Mt. St. Helens

I wore a bright red warm ski parka and wool pants that covered my long athletic legs, but definitely the feeling of the cool clouds, fog, and mountain air blowing was intense.  Seems like it was breezing right through me. Shivering, I  breathed in big gasps trying to acclimatize to the high altitude of 9,600 feet as I climbed slowly up a steep mountain side. The leather boots steadily stepped in the ice and snow. They were sturdy and heavy, they fitted over woolen socks, and I felt the pointed and steely crampons attached on the soles. The warm hat and mittens I wore over my youthful 18-year-old head and hands, still the chilling cold on my face which was very icy and damp made my nose constantly drip. The sharp-pointed ice ax that I had learned how to use at a mountaineers training camp last fall time, felt assuring in my hand.  The axe was placed in front of me to help me climb up ice steps, or used to help steady myself on the many footsteps needed to climb to get to the top of the tall cascade mountain looming in front of me.  Still the mountain snow, ice and weather had me grasping as I carefully place the ice ax and precisely and followed my older sister up the angled snow field to the top of Mount St. Helens in Washington.
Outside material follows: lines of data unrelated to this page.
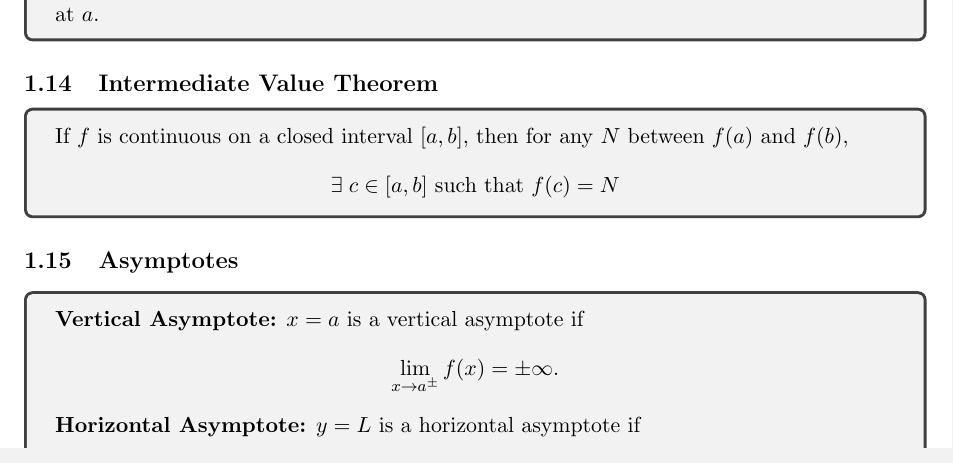
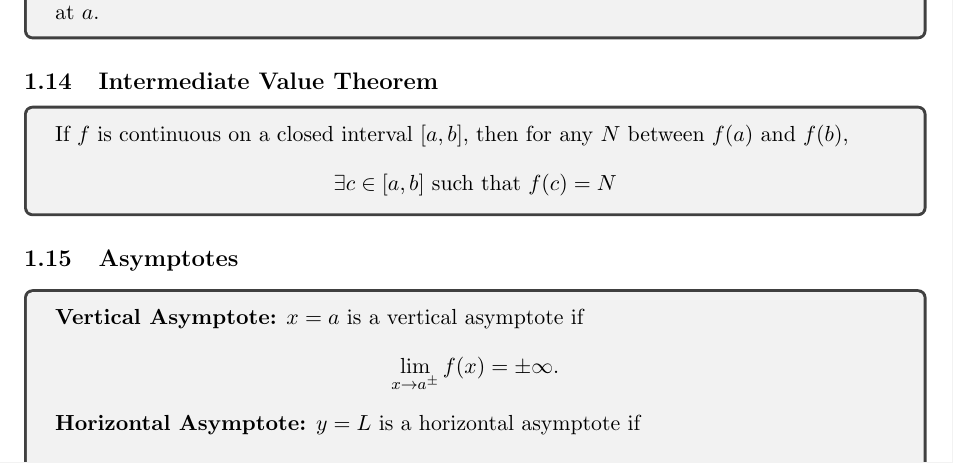
Before and after one commit to abrormaksudov/CalculusNotes, a LaTeX document (main.tex): part of page 7 of 34, cut so that both start at the same text. Compiled offline with pdfLaTeX.

Commit message:
prettify code

```diff
--- a/main.tex
+++ b/main.tex
@@ -246,9 +246,9 @@
 \subsection{Intermediate Value Theorem}
 
 \begin{tcolorbox}
-    If \( f \) is continuous on a closed interval \( [a, b] \), then for any \( N \) between \( f(a) \) and \( f(b) \),
-    \[
-    \exists \; c \in [a,b] \text{ such that } f(c) = N
+    If $f$ is continuous on a closed interval $[a, b]$, then for any $N$ between $f(a)$ and $f(b)$,
+    \[
+    \exists c \in [a,b] \text{ such that } f(c) = N
     \]
 \end{tcolorbox}
 
```
Also changed, not shown: CalculusNotes.pdf.
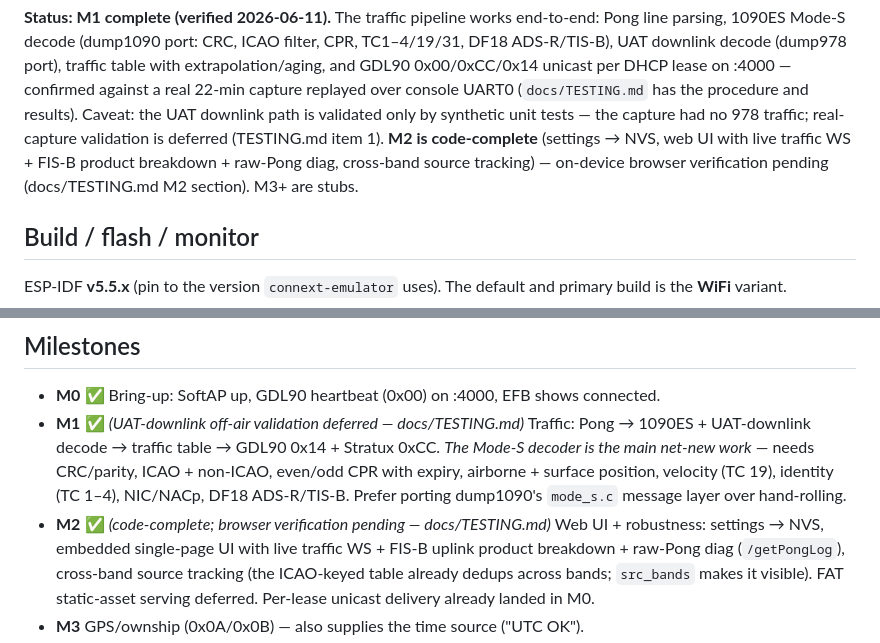
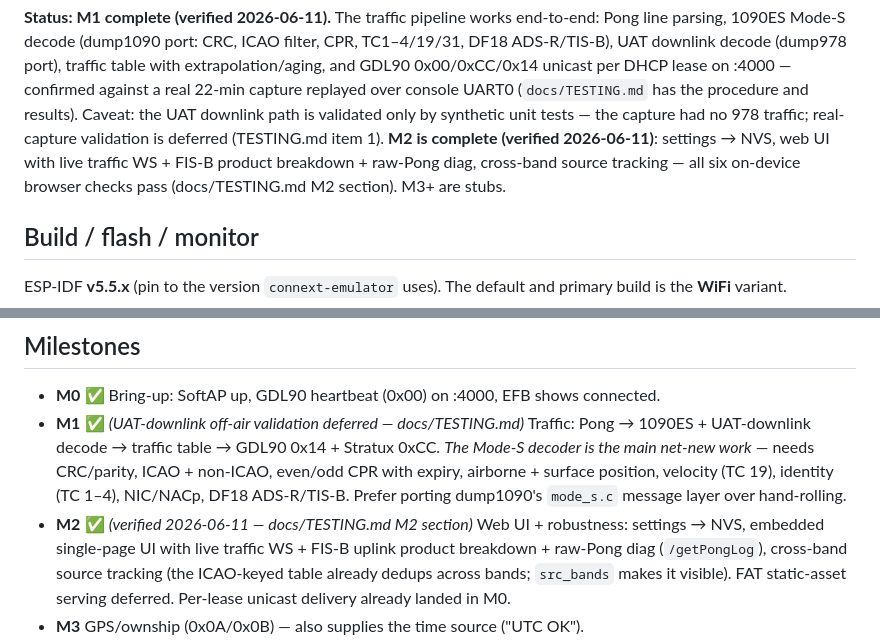
Before and after one commit to stratux/stratux-esp32, a Markdown page: AGENTS.md, 2 parts joined by grey strips. Rendered like a GitHub page.

```diff
--- a/AGENTS.md
+++ b/AGENTS.md
@@ -25,9 +25,10 @@ per DHCP lease on :4000 — confirmed against a real 22-min capture replayed ove
 console UART0 (`docs/TESTING.md` has the procedure and results). Caveat: the
 UAT downlink path is validated only by synthetic unit tests — the capture had
 no 978 traffic; real-capture validation is deferred (TESTING.md item 1).
-**M2 is code-complete** (settings → NVS, web UI with live traffic WS + FIS-B
-product breakdown + raw-Pong diag, cross-band source tracking) — on-device
-browser verification pending (docs/TESTING.md M2 section). M3+ are stubs.
+**M2 is complete (verified 2026-06-11)**: settings → NVS, web UI with live
+traffic WS + FIS-B product breakdown + raw-Pong diag, cross-band source
+tracking — all six on-device browser checks pass (docs/TESTING.md M2 section).
+M3+ are stubs.
 
 ## Build / flash / monitor
 
@@ -218,7 +219,7 @@ existing EFB setups "just work." Read/written via the web UI (`/getSettings`,
   CRC/parity, ICAO + non-ICAO, even/odd CPR with expiry, airborne + surface
   position, velocity (TC 19), identity (TC 1–4), NIC/NACp, DF18 ADS-R/TIS-B.
   Prefer porting dump1090's `mode_s.c` message layer over hand-rolling.
-- **M2** ✅ *(code-complete; browser verification pending — docs/TESTING.md)*
+- **M2** ✅ *(verified 2026-06-11 — docs/TESTING.md M2 section)*
   Web UI + robustness: settings → NVS, embedded single-page UI with live
   traffic WS + FIS-B uplink product breakdown + raw-Pong diag (`/getPongLog`),
   cross-band source tracking (the ICAO-keyed table already dedups across
```
Also changed, not shown: docs/TESTING.md (+5 -2 lines).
Her strong  boyfriend and other climbing buddies were 1000 feet in front and I could not see them through the early morning light and mountain weather, we were struggling to keep up. Cindy my sister kept saying “slow and steady wins the race.”

Suddenly, while stepping up and not gingerly picking up my heavy boots laden with spiky crampons, I caught and could not loosen the ends of my boots with overlapping metal crampons locked. Falling hard, I felt myself slipping dangerously on an icy snow-feild while my body cascaded head first down the mountain. Feeling so alone, scarred and directed towards an out cropping of jagged rocks and scree, my sister yelled “self-arrest.”  This is the action you use to put your whole body weight into the ice ax as you try to lay on top of it with the sharp end in the snow. Miraculously I got turned around by using the ice ax while going dangerously fast down the mountain slop. I felt the ice and heard it crunch and sing as I slid face down putting all my weight on the ax. Positioning my crampons and feet down the slope to help stop the rapid sliding, the smell the icy snow and feel the rough edges of ice next to my eyes and face; I tasted fear and ice. Using all my strength and body weight with my feet and ax, I knew I was going to die. Being a strong youth, and intently focused on self-preservation, so that three feet from the rocky out crop that would have torn through my favorite red parka and heavy wool pants and left me lifeless, I stopped, shakily stood up and gasped deeply the mountain chilled air, relieved.

My sister waved to me many feet up the Mountain, she climbed down to meet me. As I looked around and noted the huge sharp granite boulders and scattered scree, I thanked God for saving my life. We descended and went home, but two years later I climbed to the top of Mt. St. Helens 12 years before it blew its top in an earth quake and spectacular lava flow. Coming close to death I learned deep respect for mountains, really an awesome reverence for them, and how to use  total awareness and strength when climbing. Ice ax training and self-arrest practice comes in handy too.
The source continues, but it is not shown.